The remainder of my day on South Boulder Creek followed the script. I cast a single dry fly to likely fish holding lies along the right bank, and I steadily boosted the fish count from two to fourteen, before I called it quits. Unlike Tuesday this was not fast and furious action. Instead I worked upstream very methodically, and my persistence was periodically rewarded with a hungry eater. Although the quantity of fish landed lagged August 11, the size was on average superior, although thirteen inches represented the best fish of the day. Brown trout outnumbered rainbow trout by a two to one ratio. I cycled through four styles of green drake imitations including the parachute, comparadun, user friendly and May break cripple. The introductory test of the May break was disappointing, as no trout gave it a look. The user friendly delivered a fish or two, but then it created a streak of refusals and lost its prominent position on my line.

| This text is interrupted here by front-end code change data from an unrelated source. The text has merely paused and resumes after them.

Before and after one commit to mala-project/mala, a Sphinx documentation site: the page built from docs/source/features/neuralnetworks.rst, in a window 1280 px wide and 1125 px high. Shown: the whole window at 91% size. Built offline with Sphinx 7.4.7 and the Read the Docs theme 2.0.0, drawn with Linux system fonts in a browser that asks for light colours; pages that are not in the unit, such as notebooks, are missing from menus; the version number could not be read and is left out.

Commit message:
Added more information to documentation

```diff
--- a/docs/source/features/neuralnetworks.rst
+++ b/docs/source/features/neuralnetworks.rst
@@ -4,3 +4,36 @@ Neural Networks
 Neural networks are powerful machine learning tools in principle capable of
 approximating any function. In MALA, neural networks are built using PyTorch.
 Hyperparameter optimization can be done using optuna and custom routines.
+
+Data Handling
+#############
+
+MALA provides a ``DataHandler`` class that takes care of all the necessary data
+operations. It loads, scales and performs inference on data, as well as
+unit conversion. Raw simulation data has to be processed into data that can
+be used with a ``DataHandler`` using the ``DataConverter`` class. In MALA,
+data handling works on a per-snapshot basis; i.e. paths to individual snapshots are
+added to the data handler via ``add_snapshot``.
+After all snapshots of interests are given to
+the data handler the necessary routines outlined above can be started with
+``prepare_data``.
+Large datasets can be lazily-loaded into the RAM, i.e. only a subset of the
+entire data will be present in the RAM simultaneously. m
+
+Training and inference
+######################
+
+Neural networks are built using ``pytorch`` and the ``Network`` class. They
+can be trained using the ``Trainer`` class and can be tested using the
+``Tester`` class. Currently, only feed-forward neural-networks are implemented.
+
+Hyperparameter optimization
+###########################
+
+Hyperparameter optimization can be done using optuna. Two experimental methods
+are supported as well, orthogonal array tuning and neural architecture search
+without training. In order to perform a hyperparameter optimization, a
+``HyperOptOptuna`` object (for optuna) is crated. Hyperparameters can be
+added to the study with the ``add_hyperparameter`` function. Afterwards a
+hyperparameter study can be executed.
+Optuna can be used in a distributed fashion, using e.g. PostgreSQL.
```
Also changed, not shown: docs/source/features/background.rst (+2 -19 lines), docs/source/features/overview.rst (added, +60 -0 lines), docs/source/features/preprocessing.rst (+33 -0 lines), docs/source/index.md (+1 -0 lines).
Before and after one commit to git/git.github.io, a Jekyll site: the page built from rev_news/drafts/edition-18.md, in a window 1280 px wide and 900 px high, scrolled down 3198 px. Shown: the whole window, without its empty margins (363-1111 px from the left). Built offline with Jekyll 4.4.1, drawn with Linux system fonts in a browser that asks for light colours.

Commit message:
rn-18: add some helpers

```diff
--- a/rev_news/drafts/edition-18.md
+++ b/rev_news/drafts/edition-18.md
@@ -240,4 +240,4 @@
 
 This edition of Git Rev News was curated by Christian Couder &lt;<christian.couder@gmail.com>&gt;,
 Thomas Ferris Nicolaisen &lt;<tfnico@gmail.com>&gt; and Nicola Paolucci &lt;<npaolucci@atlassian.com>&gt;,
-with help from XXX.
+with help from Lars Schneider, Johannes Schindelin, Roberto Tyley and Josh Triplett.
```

The parachute green drake and comparadun were the workhorse flies on Friday, and they accounted for the bulk of the landed fish. In one promising pool I observed some rises to smaller mayflies, which I presumed to be pale morning duns, so I added an eight inch section of tippet to the bend of the green drake and attached a size 16 light gray comparadun. The smaller mayfly proved its worth, as two rainbows nabbed it from the surface. At 2:30PM I observed two natural green drakes, as they fluttered on the surface in an attempt to escape the surface tension.
By 3PM I became quite weary from scrambling around branches and over slippery rocks, and the mid-afternoon sun was scorching the creek and its surroundings including me. I reeled up my slack line, hooked my fly to the rod guide and began my hike back up the canyon to the car. Along the way I stopped at three separate shelf pools to test my skills, but a subtle refusal from a small fish was all I could muster, before I ascended the steep trail to the parking lot. I stopped five times during my climb to catch my breath and test for afib. By the time I arrived at the Santa Fe, my body was fatigued, and my layers were saturated with perspiration. The two gentlemen that I advised at the outset of my day were no longer present, and I was pleased to avoid their criticism, if they endured the rigorous climb.
In retrospect Friday was a decent day for mid-August. The air temperature was much hotter, and I encountered many more anglers compared to my visit earlier in the week. The additional fishermen certainly stirred up the water and spooked more fish thus impacting my fish count. But all things considered, fourteen fish was reasonable, and each was a brilliant gem, while the size of the trout was above average for the South Boulder Creek fishery. If I eliminated the forty-one fish day on Tuesday from my mind and re-calibrated my expectations to a normal level, I realized that Friday was another fun experience during the summer of 2020.
Fish Landed: 14